### Records shown
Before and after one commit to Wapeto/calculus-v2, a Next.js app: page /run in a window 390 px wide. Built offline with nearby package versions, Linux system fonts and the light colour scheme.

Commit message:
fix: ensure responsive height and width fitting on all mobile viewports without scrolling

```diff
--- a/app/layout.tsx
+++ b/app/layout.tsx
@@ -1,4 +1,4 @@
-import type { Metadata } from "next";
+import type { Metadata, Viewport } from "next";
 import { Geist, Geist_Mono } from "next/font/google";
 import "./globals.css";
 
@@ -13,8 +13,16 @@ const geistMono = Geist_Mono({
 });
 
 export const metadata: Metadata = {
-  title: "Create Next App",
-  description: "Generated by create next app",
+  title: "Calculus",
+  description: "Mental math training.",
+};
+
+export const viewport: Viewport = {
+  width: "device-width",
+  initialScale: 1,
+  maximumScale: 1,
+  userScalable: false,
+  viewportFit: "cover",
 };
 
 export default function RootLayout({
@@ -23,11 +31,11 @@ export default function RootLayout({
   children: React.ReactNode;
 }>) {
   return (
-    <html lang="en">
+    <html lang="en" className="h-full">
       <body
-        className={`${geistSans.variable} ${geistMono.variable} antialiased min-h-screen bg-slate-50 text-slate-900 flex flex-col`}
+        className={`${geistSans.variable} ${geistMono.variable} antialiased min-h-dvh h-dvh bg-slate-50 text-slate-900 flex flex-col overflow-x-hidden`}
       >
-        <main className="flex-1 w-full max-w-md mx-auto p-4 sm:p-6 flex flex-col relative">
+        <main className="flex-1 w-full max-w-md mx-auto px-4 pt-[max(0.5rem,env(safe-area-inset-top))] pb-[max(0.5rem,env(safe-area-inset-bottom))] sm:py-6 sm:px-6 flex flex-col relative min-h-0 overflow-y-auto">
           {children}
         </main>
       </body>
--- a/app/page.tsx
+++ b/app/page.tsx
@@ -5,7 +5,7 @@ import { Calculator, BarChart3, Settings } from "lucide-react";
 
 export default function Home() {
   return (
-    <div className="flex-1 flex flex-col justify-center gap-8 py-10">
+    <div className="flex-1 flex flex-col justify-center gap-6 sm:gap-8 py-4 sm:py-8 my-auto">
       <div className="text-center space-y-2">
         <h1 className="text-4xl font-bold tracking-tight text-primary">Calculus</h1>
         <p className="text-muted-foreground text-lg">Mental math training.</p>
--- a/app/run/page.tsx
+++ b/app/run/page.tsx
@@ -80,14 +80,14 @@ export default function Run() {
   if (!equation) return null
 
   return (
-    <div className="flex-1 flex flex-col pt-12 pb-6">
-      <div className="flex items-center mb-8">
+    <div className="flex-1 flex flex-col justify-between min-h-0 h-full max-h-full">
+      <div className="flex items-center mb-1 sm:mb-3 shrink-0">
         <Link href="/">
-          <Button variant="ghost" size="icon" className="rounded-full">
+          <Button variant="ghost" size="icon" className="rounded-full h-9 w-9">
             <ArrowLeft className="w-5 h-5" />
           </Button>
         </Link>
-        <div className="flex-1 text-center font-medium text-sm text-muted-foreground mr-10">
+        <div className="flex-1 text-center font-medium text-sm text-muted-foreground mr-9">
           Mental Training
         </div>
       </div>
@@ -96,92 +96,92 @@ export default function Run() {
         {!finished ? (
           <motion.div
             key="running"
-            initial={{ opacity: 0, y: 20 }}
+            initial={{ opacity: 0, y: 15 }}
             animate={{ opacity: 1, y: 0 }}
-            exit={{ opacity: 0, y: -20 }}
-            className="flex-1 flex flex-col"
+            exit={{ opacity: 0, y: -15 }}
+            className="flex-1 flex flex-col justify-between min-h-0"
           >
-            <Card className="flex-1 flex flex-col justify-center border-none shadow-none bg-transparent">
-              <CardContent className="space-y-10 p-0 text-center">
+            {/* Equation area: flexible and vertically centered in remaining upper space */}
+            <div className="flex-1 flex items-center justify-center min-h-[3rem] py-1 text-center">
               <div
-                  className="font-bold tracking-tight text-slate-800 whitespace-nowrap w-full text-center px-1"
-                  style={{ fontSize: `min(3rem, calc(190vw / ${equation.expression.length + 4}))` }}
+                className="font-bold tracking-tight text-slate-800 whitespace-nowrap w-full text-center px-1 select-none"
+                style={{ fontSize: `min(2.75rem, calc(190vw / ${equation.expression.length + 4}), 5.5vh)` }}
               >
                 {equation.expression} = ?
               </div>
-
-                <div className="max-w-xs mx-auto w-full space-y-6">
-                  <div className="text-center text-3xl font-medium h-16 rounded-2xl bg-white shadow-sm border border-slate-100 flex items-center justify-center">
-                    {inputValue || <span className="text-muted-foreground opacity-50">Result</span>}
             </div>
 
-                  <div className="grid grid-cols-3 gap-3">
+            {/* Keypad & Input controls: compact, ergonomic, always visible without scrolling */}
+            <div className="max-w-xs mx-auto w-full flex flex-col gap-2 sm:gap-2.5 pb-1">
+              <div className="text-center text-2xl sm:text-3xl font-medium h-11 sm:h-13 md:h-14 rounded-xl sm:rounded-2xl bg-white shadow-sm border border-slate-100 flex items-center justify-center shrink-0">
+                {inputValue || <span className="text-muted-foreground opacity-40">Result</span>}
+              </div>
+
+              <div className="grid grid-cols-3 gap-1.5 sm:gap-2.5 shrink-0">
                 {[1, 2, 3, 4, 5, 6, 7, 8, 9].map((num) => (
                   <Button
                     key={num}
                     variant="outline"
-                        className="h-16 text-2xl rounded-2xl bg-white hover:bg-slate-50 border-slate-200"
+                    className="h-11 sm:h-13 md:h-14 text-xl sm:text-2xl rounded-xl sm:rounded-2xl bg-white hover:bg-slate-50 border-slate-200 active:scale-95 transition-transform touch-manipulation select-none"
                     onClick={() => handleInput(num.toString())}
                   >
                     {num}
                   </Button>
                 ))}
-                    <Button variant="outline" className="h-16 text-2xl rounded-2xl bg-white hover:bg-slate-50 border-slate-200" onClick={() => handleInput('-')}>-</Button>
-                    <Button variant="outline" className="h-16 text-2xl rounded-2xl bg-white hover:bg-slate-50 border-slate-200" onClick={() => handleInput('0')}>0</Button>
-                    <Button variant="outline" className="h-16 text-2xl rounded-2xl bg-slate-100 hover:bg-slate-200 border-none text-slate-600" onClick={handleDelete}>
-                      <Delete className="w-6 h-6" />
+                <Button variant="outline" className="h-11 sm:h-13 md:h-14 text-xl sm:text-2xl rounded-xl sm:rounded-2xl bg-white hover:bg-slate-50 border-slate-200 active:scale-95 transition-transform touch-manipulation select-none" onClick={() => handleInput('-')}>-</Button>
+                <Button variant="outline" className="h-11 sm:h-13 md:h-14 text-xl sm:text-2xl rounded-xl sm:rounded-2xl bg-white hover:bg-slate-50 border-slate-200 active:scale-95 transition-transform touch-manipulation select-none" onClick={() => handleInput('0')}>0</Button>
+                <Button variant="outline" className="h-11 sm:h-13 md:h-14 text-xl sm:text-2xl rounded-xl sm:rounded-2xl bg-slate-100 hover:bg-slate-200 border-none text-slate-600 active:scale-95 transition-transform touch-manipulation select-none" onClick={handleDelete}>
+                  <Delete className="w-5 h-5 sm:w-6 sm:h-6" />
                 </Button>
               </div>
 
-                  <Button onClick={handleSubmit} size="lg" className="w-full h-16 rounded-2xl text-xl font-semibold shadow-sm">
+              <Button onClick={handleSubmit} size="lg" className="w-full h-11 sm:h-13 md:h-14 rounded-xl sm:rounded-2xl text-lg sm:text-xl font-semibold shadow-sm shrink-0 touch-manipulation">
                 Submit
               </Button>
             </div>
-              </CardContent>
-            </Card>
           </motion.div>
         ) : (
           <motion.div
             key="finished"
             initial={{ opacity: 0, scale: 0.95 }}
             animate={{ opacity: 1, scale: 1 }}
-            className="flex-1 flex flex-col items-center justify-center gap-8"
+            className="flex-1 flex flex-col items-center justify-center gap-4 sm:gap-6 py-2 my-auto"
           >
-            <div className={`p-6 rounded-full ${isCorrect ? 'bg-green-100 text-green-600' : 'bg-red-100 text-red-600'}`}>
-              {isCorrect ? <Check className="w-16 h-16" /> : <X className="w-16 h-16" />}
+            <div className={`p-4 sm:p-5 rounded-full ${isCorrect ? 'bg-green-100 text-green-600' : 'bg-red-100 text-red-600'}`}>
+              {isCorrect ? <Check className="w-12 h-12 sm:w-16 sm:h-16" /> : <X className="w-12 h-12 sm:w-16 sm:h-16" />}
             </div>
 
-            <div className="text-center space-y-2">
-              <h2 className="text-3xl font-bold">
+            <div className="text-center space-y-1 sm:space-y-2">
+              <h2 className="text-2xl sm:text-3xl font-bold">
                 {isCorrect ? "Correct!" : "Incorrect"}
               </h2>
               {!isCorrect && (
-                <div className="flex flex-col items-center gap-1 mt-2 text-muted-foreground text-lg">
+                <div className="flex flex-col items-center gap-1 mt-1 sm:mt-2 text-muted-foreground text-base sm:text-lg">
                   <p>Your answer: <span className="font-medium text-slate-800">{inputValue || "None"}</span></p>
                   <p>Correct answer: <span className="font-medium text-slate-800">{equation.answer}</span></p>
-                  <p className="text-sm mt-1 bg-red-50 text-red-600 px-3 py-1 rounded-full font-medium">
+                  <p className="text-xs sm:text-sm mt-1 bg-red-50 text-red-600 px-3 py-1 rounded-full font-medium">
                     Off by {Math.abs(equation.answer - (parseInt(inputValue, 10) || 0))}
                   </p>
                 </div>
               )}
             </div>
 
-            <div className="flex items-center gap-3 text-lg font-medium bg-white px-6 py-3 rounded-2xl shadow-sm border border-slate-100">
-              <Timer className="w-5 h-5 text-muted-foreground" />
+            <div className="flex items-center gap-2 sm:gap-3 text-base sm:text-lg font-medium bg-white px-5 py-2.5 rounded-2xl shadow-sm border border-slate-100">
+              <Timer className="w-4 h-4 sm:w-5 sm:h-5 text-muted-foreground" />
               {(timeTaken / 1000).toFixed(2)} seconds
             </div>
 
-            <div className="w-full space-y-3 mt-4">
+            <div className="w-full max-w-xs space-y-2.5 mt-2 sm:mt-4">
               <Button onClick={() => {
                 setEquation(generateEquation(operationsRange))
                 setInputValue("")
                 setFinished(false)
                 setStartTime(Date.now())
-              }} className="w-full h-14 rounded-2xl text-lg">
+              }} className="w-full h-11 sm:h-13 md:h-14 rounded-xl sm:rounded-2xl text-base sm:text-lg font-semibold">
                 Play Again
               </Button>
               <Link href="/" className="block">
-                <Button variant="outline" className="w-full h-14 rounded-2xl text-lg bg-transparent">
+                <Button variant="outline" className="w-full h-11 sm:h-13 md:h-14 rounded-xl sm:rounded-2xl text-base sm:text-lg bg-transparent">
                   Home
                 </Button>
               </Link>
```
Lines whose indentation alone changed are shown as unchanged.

### Work to be completed
Check each line above for "isCorrect" and return the ones that have it.

### Expected output
-            <div className={`p-6 rounded-full ${isCorrect ? 'bg-green-100 text-green-600' : 'bg-red-100 text-red-600'}`}>
-              {isCorrect ? <Check className="w-16 h-16" /> : <X className="w-16 h-16" />}
+            <div className={`p-4 sm:p-5 rounded-full ${isCorrect ? 'bg-green-100 text-green-600' : 'bg-red-100 text-red-600'}`}>
+              {isCorrect ? <Check className="w-12 h-12 sm:w-16 sm:h-16" /> : <X className="w-12 h-12 sm:w-16 sm:h-16" />}
                 {isCorrect ? "Correct!" : "Incorrect"}
               {!isCorrect && (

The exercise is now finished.